Is FDR compulsory?

That Family Law Act 1975 requires parties to make a genuine effort at Family Dispute Resolution (FDR) prior to taking a parenting case to court (unless an exception applies). Participation or attempted participation in FDR is confirmed by a section 60I certificate issued by a registered FDRP. Unless an exception applies, a section 60I certificate must be filed at the time a parenting case is filed. All mediators with FDR Private are authorised to issue section 60I certificates.

What is a section 60I certificate?

A section 60I certificates is required to be filed at the same time that a parenting orders application is file, unless an exception is applied for. A section 60I certificate confirms to the court that Family Dispute Resolution has been conducted or was attempted. These certificates can only be issued by registered Family Dispute Resolution Practitioners (FDRPs). There are five types of certificates:

a) That a party failed or refused to participate in FDR

b) That FDR is considered not suitable for the parties

c) That the parties attended FDR and made a genuine effort to resolve the dispute

d) That a party attended FDR but failed to make a genuine effort to resolve the dispute

e) That FDR commenced but as subsequently considered not suitable to continue 

The court may take into account the type of section 60I certificate issued when considering whether to make a costs order against a party – relevant where a party fails to attend FDR (certificate “a”) or fails to make a genuine effort at FDR (certificate “d”).

How much does FDR Private charge?

Giving clients access to justice through quality and prompt FDR is our priority. Keeping our overheads low enables us to offer fees that are affordable and accessible to most. Parties typically share the costs of the process equally.

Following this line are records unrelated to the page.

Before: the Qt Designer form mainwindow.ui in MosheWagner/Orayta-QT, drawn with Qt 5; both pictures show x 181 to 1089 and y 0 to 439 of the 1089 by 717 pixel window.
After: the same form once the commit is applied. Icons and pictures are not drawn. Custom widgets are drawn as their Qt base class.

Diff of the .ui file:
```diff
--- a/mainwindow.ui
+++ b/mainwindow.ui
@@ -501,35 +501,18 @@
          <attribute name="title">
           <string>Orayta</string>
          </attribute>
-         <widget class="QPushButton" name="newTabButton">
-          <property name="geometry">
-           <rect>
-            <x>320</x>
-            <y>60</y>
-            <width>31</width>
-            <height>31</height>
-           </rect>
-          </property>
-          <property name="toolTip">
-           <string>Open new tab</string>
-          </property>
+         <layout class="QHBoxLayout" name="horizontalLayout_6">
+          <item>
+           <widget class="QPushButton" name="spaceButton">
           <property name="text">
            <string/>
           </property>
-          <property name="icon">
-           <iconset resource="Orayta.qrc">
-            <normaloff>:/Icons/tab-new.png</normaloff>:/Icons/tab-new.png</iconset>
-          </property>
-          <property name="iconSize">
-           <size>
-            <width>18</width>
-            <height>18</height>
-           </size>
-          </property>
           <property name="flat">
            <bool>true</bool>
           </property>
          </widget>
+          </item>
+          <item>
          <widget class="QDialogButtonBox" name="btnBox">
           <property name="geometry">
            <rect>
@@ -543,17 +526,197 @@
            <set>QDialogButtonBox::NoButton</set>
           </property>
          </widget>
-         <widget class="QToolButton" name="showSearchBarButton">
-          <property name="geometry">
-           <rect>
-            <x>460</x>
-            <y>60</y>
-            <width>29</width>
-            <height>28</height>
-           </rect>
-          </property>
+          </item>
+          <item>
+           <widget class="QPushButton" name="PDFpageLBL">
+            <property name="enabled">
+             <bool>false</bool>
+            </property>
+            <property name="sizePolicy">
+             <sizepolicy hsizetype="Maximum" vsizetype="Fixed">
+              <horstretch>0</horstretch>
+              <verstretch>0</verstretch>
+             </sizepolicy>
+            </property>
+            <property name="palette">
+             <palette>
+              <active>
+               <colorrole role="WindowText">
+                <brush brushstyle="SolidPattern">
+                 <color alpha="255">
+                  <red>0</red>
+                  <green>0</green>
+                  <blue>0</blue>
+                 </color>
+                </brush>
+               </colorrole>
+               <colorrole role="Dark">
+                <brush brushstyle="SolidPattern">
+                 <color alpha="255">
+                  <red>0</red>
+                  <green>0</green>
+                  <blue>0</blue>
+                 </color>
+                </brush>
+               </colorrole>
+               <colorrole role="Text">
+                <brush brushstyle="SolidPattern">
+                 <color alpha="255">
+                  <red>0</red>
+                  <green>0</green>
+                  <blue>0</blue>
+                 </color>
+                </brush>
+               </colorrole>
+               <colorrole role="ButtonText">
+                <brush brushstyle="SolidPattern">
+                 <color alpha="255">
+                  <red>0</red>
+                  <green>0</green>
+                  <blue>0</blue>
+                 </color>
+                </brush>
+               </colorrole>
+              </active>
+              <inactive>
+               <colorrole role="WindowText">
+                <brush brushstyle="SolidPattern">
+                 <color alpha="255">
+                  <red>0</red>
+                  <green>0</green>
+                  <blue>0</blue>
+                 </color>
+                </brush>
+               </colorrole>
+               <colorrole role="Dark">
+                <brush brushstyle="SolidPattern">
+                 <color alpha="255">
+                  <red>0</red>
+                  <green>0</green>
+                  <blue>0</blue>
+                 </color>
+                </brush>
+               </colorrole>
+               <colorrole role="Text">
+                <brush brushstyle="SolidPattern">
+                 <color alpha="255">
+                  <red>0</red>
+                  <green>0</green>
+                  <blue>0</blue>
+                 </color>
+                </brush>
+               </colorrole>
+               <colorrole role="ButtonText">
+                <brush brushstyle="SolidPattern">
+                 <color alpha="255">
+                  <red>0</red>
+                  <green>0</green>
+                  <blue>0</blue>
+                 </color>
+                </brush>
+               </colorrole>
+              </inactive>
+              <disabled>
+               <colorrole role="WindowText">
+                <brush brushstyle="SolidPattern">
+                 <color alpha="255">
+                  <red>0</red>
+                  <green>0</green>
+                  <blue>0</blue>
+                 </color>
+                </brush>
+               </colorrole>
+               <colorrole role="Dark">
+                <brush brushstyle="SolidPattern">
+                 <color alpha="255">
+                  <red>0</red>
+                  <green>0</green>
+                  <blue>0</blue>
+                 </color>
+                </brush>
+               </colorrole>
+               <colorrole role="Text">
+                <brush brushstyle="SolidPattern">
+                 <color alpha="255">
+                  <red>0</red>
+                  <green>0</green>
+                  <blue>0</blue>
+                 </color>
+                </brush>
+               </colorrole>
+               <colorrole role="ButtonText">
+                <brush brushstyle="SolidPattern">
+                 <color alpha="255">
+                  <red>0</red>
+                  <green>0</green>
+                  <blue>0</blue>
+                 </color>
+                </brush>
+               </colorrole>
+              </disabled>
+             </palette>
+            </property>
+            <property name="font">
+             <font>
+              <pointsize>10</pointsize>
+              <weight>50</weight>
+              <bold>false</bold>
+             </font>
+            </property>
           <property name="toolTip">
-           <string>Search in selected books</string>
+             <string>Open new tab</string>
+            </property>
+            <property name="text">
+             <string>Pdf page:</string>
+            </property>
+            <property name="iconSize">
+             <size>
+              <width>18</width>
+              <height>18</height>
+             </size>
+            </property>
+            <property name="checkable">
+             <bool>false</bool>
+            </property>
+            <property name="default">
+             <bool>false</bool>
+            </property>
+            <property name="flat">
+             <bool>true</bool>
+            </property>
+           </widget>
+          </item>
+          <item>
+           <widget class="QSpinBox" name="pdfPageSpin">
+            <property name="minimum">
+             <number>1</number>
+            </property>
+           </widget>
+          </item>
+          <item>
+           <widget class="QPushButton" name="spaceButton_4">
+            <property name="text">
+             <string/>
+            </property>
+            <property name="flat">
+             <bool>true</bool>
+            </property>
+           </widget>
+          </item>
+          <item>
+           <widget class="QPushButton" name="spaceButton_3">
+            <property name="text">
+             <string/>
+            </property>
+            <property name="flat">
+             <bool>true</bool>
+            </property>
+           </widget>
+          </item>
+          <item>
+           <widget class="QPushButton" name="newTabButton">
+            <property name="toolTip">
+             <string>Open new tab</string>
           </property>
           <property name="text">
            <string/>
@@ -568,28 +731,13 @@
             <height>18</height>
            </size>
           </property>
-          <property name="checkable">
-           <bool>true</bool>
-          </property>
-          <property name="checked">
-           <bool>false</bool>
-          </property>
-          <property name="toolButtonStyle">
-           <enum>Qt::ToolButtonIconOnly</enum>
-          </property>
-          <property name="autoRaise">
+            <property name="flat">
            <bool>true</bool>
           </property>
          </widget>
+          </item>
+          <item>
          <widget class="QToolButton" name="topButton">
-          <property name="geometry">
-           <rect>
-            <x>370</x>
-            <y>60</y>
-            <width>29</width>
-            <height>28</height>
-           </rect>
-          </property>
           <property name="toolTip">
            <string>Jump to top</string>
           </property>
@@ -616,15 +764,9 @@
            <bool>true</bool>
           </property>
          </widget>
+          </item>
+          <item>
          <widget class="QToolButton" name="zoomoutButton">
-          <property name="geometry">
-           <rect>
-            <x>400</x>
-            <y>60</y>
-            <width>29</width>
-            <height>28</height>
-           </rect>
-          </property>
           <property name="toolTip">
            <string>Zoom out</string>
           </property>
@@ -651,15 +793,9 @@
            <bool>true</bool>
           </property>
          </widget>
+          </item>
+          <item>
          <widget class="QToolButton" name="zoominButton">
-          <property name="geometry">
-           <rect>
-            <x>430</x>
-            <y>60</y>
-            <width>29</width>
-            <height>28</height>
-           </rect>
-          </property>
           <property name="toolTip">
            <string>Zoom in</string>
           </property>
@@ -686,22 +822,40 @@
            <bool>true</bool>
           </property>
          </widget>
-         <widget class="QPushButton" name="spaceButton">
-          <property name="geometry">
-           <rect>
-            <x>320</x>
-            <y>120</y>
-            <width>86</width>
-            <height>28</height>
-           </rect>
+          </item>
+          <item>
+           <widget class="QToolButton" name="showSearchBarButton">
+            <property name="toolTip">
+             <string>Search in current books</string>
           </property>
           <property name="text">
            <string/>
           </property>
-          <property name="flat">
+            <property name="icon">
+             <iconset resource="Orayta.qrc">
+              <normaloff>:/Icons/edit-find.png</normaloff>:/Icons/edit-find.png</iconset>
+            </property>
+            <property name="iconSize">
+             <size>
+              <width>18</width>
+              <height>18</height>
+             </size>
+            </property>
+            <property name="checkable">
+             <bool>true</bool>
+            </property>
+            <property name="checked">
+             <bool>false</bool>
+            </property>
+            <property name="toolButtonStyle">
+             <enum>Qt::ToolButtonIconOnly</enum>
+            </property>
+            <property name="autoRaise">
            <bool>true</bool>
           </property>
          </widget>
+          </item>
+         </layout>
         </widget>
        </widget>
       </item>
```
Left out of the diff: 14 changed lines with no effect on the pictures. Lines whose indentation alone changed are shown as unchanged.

The costs of the process for each party are set out in the table below (which assumes fees are equally shared).

Can mediation happen only in person?

It is preferred that the mediation session happen in person, however due to COVID-19 we offer mediations via online platforms or by phone.

Initial contact to discuss case (estimate: 10 minutes)

Free

Pre-mediation stage, includes one on one session and reading client documents (estimate: 1 hour)

$90

Joint FDR (mediation) (estimate: 3+ hours)

$90/hour

Drafting Parenting Plan or Terms of Settlement

$90/hour

Boardroom hire for face to face Joint FDR (mediation)

$90/mediation

Issuing section 60I certificate – including correspondence

$45